Task description: In the entries that follow, which lines hold the string "automation"? List them.
[[ Stored data, beginning ]]
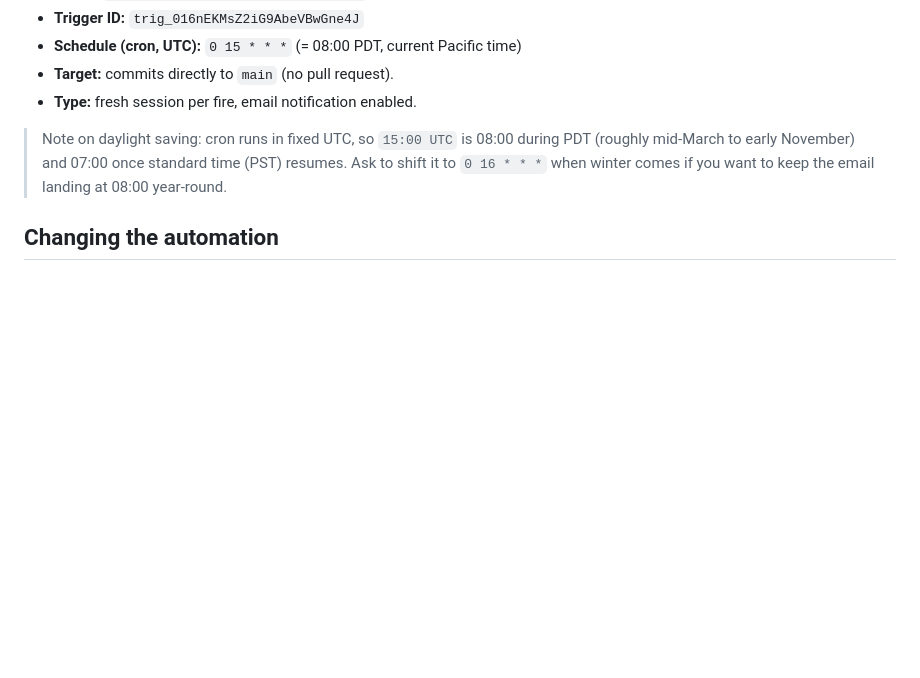
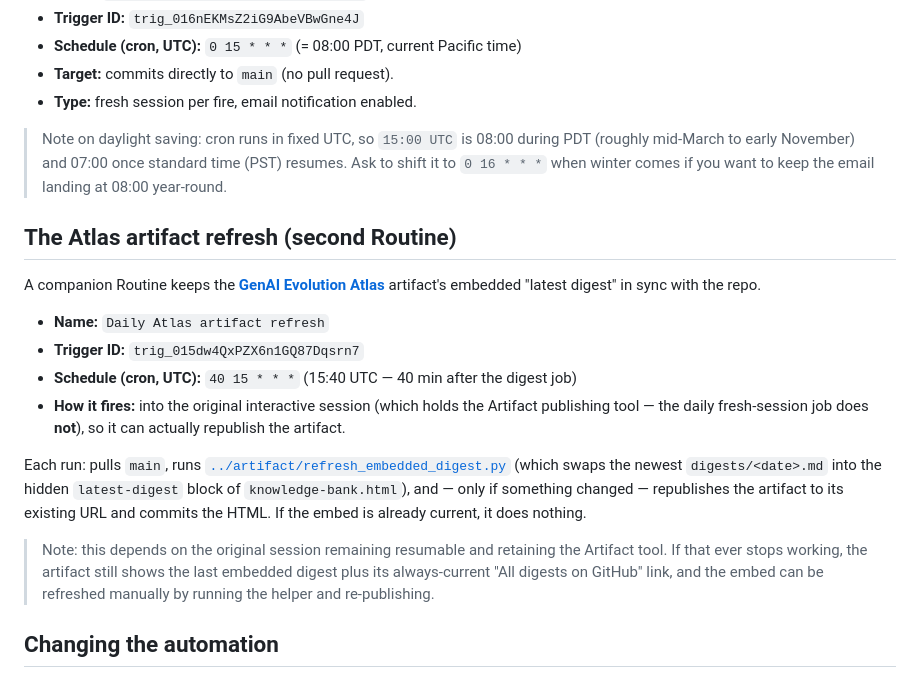
Before and after one commit to peterlcy1992/genai_learning_repository, a Markdown page: automation/README.md, the part around the change. Rendered like a GitHub page; blank space fills up the shorter version.

Commit message:
docs(automation): document the daily Atlas artifact-refresh Routine
Co-Authored-By: Claude Opus 4.8 <noreply@anthropic.com>
Claude-Session: https://claude.ai/code/session_017efeRhd3Ddw3hhDorucvDV

```diff
--- a/automation/README.md
+++ b/automation/README.md
@@ -44,6 +44,30 @@ owner (peterlcy1992@gmail.com). No SMTP setup or secrets required.
 > (PST) resumes. Ask to shift it to `0 16 * * *` when winter comes if you want
 > to keep the email landing at 08:00 year-round.
 
+## The Atlas artifact refresh (second Routine)
+
+A companion Routine keeps the [**GenAI Evolution Atlas**](https://claude.ai/code/artifact/41730737-b7b0-4055-9d7f-e0ea1cc34de9)
+artifact's embedded "latest digest" in sync with the repo.
+
+- **Name:** `Daily Atlas artifact refresh`
+- **Trigger ID:** `trig_015dw4QxPZX6n1GQ87Dqsrn7`
+- **Schedule (cron, UTC):** `40 15 * * *` (15:40 UTC — 40 min after the digest job)
+- **How it fires:** into the original interactive session (which holds the
+  Artifact publishing tool — the daily fresh-session job does **not**), so it can
+  actually republish the artifact.
+
+Each run: pulls `main`, runs
+[`../artifact/refresh_embedded_digest.py`](../artifact/refresh_embedded_digest.py)
+(which swaps the newest `digests/<date>.md` into the hidden `latest-digest` block
+of `knowledge-bank.html`), and — only if something changed — republishes the
+artifact to its existing URL and commits the HTML. If the embed is already
+current, it does nothing.
+
+> Note: this depends on the original session remaining resumable and retaining the
+> Artifact tool. If that ever stops working, the artifact still shows the last
+> embedded digest plus its always-current "All digests on GitHub" link, and the
+> embed can be refreshed manually by running the helper and re-publishing.
+
 ## Changing the automation
 
 You can just ask Claude Code (in a session on this repo) to do any of these, or
```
[[ Stored data, end ]]
Finished exercise:
Before and after one commit to peterlcy1992/genai_learning_repository, a Markdown page: automation/README.md, the part around the change. Rendered like a GitHub page; blank space fills up the shorter version.
docs(automation): document the daily Atlas artifact-refresh Routine
--- a/automation/README.md
+++ b/automation/README.md
 ## Changing the automation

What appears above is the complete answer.